How Many Solar Panels Are Needed To Power A House?
- When purchasing a solar system, don’t make the mistake of thinking ‘one size fits all’
- To size your solar panel system, calculate how much electricity you use and when you use it
- A typical Australian home uses approximately 15-20kWh per day, which equates to a 5kW system
- kW measures power, kWh measures energy
One of the most common questions our solar consultants and solar engineers get asked is: “How many solar panels will I need to power my home?”
Ladies and Gentlemen, look no further! At Venergy, we’re here to help.
While we do recommend that you speak to one of our expert consultants who will look at your roof layout, electricity consumption, and other factors to provide you with a free personalised recommendation to best suit your solar needs, here is a quick start guide.
To book in a free consultation with one of our experts, click on the link below.
Sizing your solar panel system
In order to figure out the size of the solar power system you need for your specific circumstances and how many solar panels you will need, here are two things to consider:
- Look for your daily energy usage. The easiest way to know your current energy usage patterns is by reviewing your energy bills. Collect your electricity bills over the past year or so and calculate your average daily energy use.
- Sunshine hours. It is an obvious rule that solar panels need sunlight to work. But what first-time buyers often don’t know is that the exposure of their home to sunlight, or how many hours of sunshine they receive, can have a direct effect on the number of solar panels they need.
Bigger is now better for rooftop solar
The number of solar panels you need for your house depends on the system size that you choose. You may, however, have a different number of panels for the same size system, depending on the brand of panels that you opt for.
Solar panels usually come in the standard dimensions of 1.70 m x 1.00 m for households, which is about 1.7m2 for each panel installed. However, for a more powerful module, the wattage output (W) of the panels would likely vary between 250W and 360W.
That explains why you will need 4 x 250W panels, or 3 x 330W for every 1kW of power your solar system needs to produce. If you are considering a 6.6kW system, that is between 18 and 20 solar panels that will depend on the brand of solar panels that you choose!
If you can manage the upfront cost and have the roof space, we suggest choosing a system size of no less than 5kW; indeed, the new sweet spot of a 6.6kW system with a 5kW inverter might be a good option.
The price of a 5kW system may vary depending on your location but expect to pay between $5,000 – $8,000 for a quality installation.
Don’t confuse kW and kWh
kW stands for “kilowatts” which is 1,000 Watts. A kW is a measure of power.
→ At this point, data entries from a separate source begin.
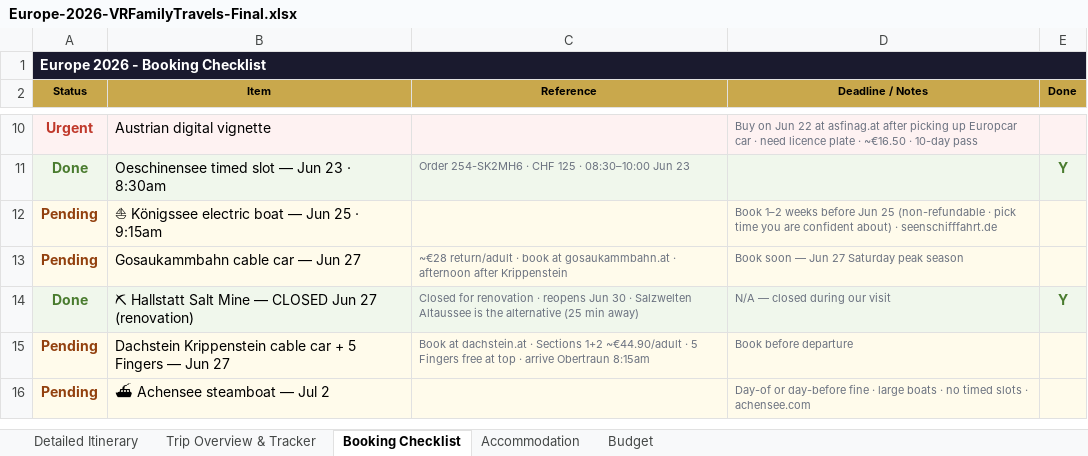
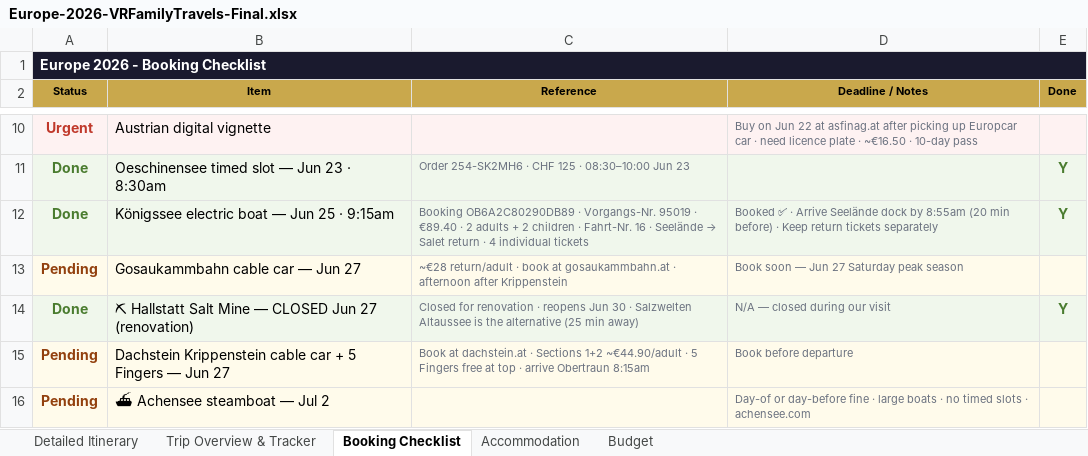
Before and after one commit to rahulrevi-81/travel-journal, an Excel workbook: Europe-2026-VRFamilyTravels-Final.xlsx, sheet Booking Checklist, drawn as a sheet; only a part is shown, gaps mark what is left out; values as stored, in another font and other column widths than the file's, no borders; removed rows and columns are numbered as before the commit, all else as after; the diff names each change by its address in the sheet, - before the commit and + after, or states it on an @@ line.

Commit message:
Königssee booked ✅ · OB6A2C80290DB89 · Vorgangs-Nr 95019 · 9:15am Jun 25 · €89.40 · 2 adults + 2 children · arrive dock 8:55am · return flexible

```diff
--- a/Europe-2026-VRFamilyTravels-Final.xlsx (sheet Booking Checklist)
+++ b/Europe-2026-VRFamilyTravels-Final.xlsx (sheet Booking Checklist)
-row 12: Pending | ⛵ Königssee electric boat — Jun 25 · 9:15am |  | Book 1–2 weeks before Jun 25 (non-refundable · pick time you are confident about) · seenschifffahrt.de
+row 12: Done | Königssee electric boat — Jun 25 · 9:15am | Booking OB6A2C80290DB89 · Vorgangs-Nr. 95019 · €89.40 · 2 adults + 2 children · Fahrt-Nr. 16 · Seelände → Salet return · 4 individual tickets | Booked ✅ · Arrive Seelände dock by 8:55am (20 min before) · Keep return tickets separately | Y
```
Also changed, not shown: sheet Detailed Itinerary, 2 other files.
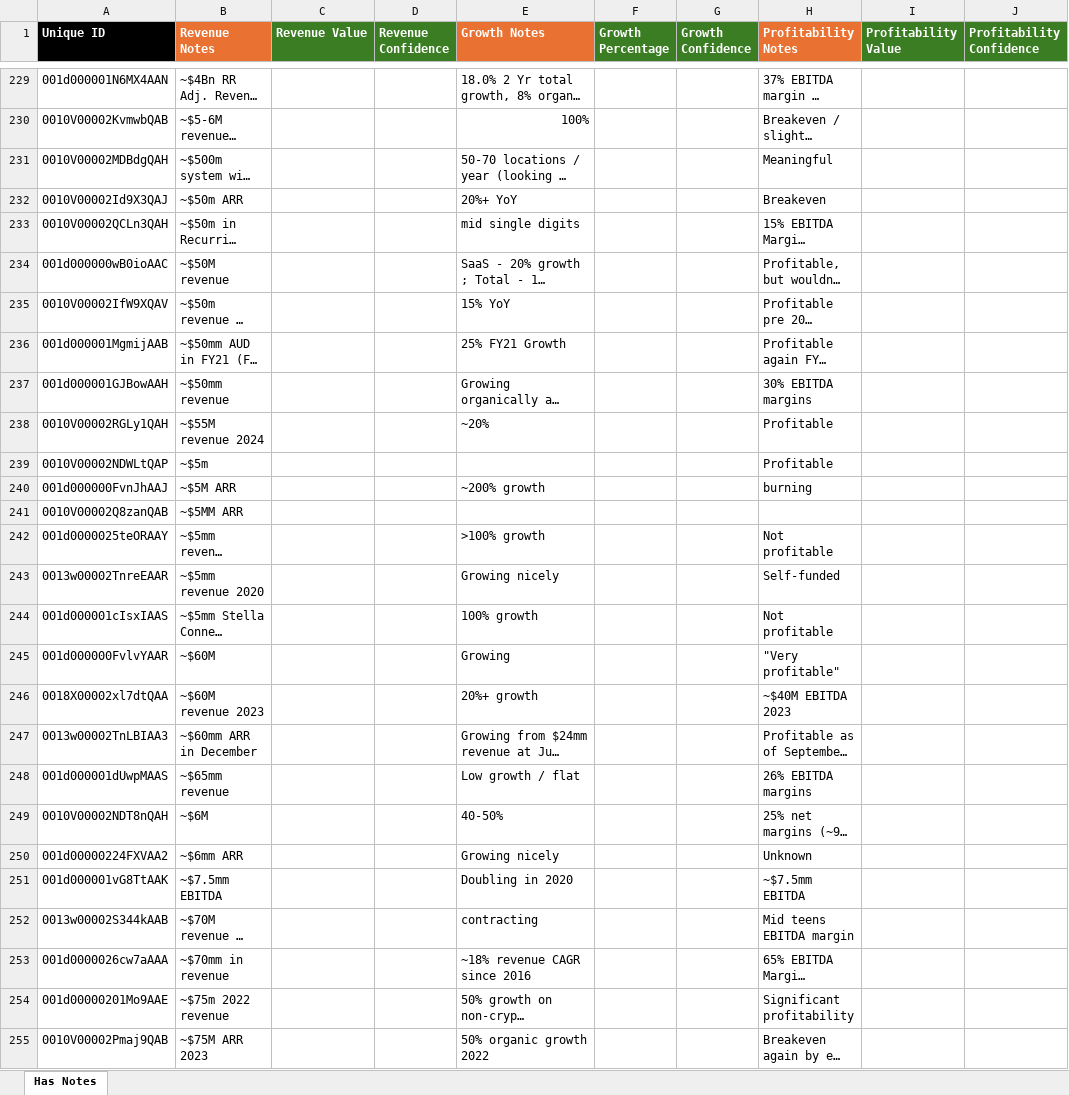
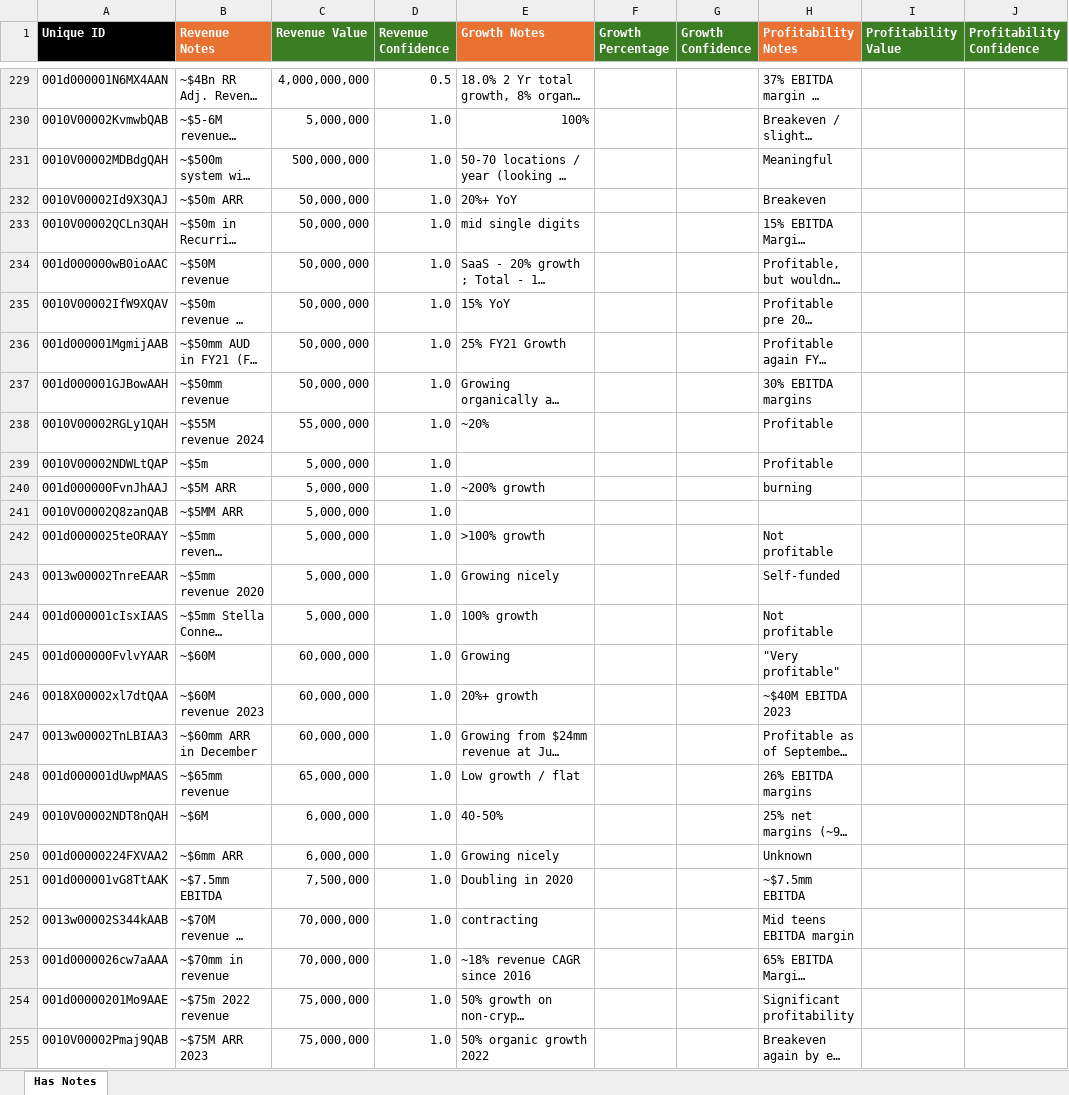
Before and after one commit to leogretz2/Kang_Projects, an Excel workbook: Data_Extraction/file_folder/Data_Extraction.xlsx, sheet Has Notes, drawn as a sheet; only a part is shown, gaps mark what is left out; long unchanged cells end in …; values as stored, in another font and other column widths than the file's, no borders; the diff covers the shown part only; the diff names each change by its address in the sheet, - before the commit and + after, or states it on an @@ line.

```diff
--- a/Data_Extraction/file_folder/Data_Extraction.xlsx (sheet Has Notes)
+++ b/Data_Extraction/file_folder/Data_Extraction.xlsx (sheet Has Notes)
-C229 (Revenue Value): (empty)
+C229 (Revenue Value): 4,000,000,000
-D229 (Revenue Confidence): (empty)
+D229 (Revenue Confidence): 0.5
-C230 (Revenue Value): (empty)
+C230 (Revenue Value): 5,000,000
-D230:D255 (Revenue Confidence): (empty)
+D230:D255 (Revenue Confidence): 1.0
-C231 (Revenue Value): (empty)
+C231 (Revenue Value): 500,000,000
-C232:C237 (Revenue Value): (empty)
+C232:C237 (Revenue Value): 50,000,000
-C238 (Revenue Value): (empty)
+C238 (Revenue Value): 55,000,000
-C239:C244 (Revenue Value): (empty)
+C239:C244 (Revenue Value): 5,000,000
-C245:C247 (Revenue Value): (empty)
+C245:C247 (Revenue Value): 60,000,000
-C248 (Revenue Value): (empty)
+C248 (Revenue Value): 65,000,000
-C249:C250 (Revenue Value): (empty)
+C249:C250 (Revenue Value): 6,000,000
-C251 (Revenue Value): (empty)
+C251 (Revenue Value): 7,500,000
-C252:C253 (Revenue Value): (empty)
+C252:C253 (Revenue Value): 70,000,000
-C254:C255 (Revenue Value): (empty)
+C254:C255 (Revenue Value): 75,000,000
```
Also changed, not shown: 236 edited cells elsewhere in this sheet, Data_Extraction/file_folder/Data_Extraction_Copy.xlsx, Data_Extraction/file_folder/Updated_Data_Extraction.xlsx, 3 other files.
The size of a solar system is defined by its peak power. e.g. a 1 kW system can produce 1 kW of power on really sunny days.
kWh, which means kilowatt-hour, is a measurement of energy (not power). So, if your solar panels continuously output 1 kW of power for an hour, then 1 kWh of energy has been generated.
We hope this article helps you get started, however, we recommend that you contact our expert solar consultations for a free customised energy saving plan for you.